Premature Atrial Stimulation as a Key to the Understanding of Sinoatrial Conduction in Man
Presentation of Data and Critical Review of the Literature
Since recording potentials directly from the sinoatrial node (SAN) is not yet possible, the electrophysiologic evaluation of this structure in intact human subjects must be accomplished with indirect technics. Two technics have been used to study SAN function in man: premature atrial stimulation (PAS) and rapid atrial pacing. Recent discussions of data using these technics have emphasized their role in determining SAN automaticity, but their role in evaluating conduction from atrium to SAN or SAN to atrium has not been fully explored. Using the technic of PAS, we have studied five patients with sinus bradycardia and symptoms of dizziness or syncope. Our analysis of the results obtained from these studies discloses the unique ability of this technic to evaluate conduction into and out of the SAN. An atrial premature depolarization (APD) elicited late in atrial diastole is followed by a compensatory pause (nonreset of the SAN pacemaker). An APD elicited earlier in atrial diastole is followed by a pause that is less than compensatory (SAN reset). From these responses estimates of sinoatrial conduction time were made. In one patient reset was never seen, suggesting markedly prolonged sinoatrial conduction. With these results in mind, the literature was reviewed and an alternate interpretation posed for existing data. PAS is not only a means of determining SAN automaticity, but also a very useful means of unmasking sinoatrial conduction abnormalities.
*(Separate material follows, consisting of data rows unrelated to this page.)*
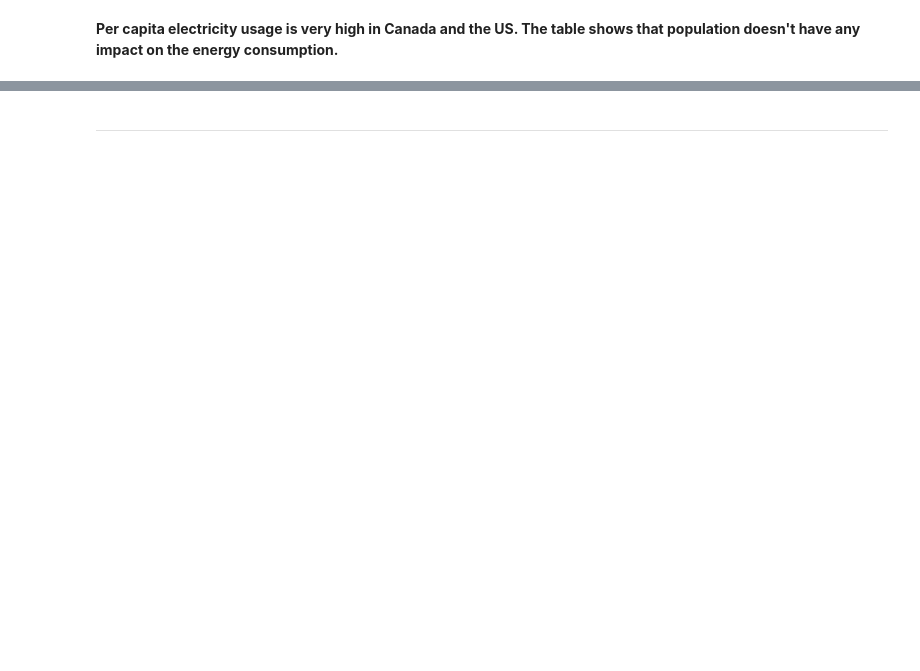
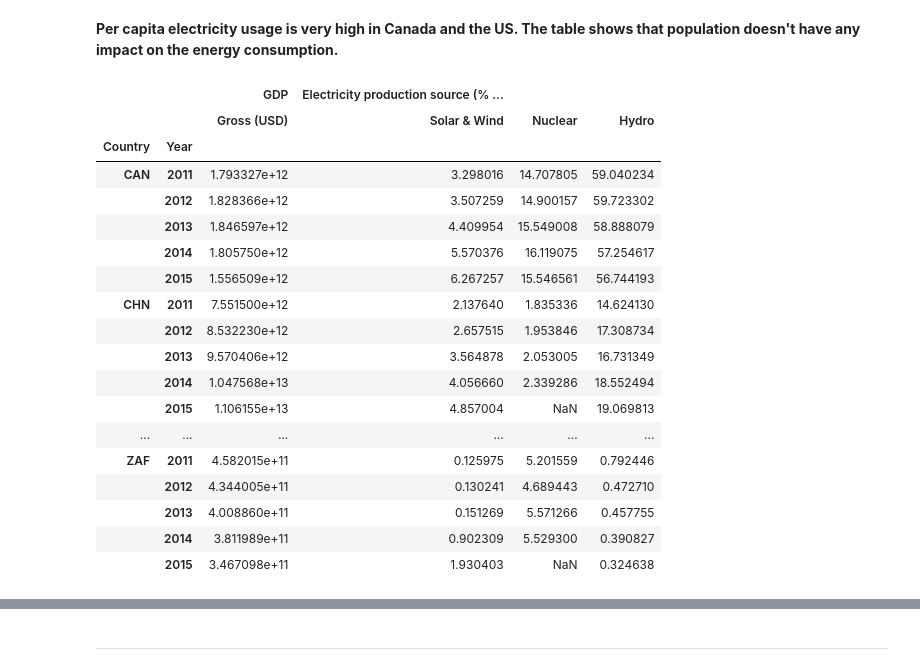
Before and after one commit to tan-lights/Renewable-energy-usage, a Jupyter notebook: Pandas Assignment - Tanvir Ahmed.ipynb, the cells around one changed output, grey strips where cells are left out. Drawn from its saved outputs; the diff is of its cells as text; code cells hidden in the pictures; blank space fills up the shorter version.

```diff
--- a/Pandas Assignment - Tanvir Ahmed.ipynb
+++ b/Pandas Assignment - Tanvir Ahmed.ipynb
@@ -379,14 +597,34 @@ comp
 # %%
 # GDP vs Sustainable energy: using 2 dataframes
 
 df_comparison_2 = dataframe_1.loc[:, ('GDP', 'Gross (USD)')]
 
-comparison_2 = pd.DataFrame(df_comparison_1).join(pd.DataFrame(dataframe_2.loc[:,
+comparison_2 = pd.DataFrame(df_comparison_2).join(pd.DataFrame(dataframe_2.loc[:,
                                                             [('Electricity production source (% of total)','Solar & Wind'),
                                                             ('Electricity production source (% of total)','Nuclear'),
                                                             ('Electricity production source (% of total)','Hydro')]]))
 
 comparison_2
+# %% [output]
+|  |  | GDP | Electricity production source (% ... |  |  |
+|  |  | Gross (USD) | Solar & Wind | Nuclear | Hydro |
+| Country | Year |  |  |  |  |
+| CAN | 2011 | 1.793327e+12 | 3.298016 | 14.707805 | 59.040234 |
+|  | 2012 | 1.828366e+12 | 3.507259 | 14.900157 | 59.723302 |
+|  | 2013 | 1.846597e+12 | 4.409954 | 15.549008 | 58.888079 |
+|  | 2014 | 1.805750e+12 | 5.570376 | 16.119075 | 57.254617 |
+|  | 2015 | 1.556509e+12 | 6.267257 | 15.546561 | 56.744193 |
+| CHN | 2011 | 7.551500e+12 | 2.137640 | 1.835336 | 14.624130 |
+|  | 2012 | 8.532230e+12 | 2.657515 | 1.953846 | 17.308734 |
+|  | 2013 | 9.570406e+12 | 3.564878 | 2.053005 | 16.731349 |
+|  | 2014 | 1.047568e+13 | 4.056660 | 2.339286 | 18.552494 |
+|  | 2015 | 1.106155e+13 | 4.857004 | NaN | 19.069813 |
+| ... | ... | ... | ... | ... | ... |
+| ZAF | 2011 | 4.582015e+11 | 0.125975 | 5.201559 | 0.792446 |
+|  | 2012 | 4.344005e+11 | 0.130241 | 4.689443 | 0.472710 |
+|  | 2013 | 4.008860e+11 | 0.151269 | 5.571266 | 0.457755 |
+|  | 2014 | 3.811989e+11 | 0.902309 | 5.529300 | 0.390827 |
+|  | 2015 | 3.467098e+11 | 1.930403 | NaN | 0.324638 |
 # %%
 #Using transform() method
 
```
Also changed, not shown: parts of 23 cells of this notebook, 1 other file.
- Received June 2, 1972.
- Accepted August 21, 1972.
- © 1973 American Heart Association, Inc.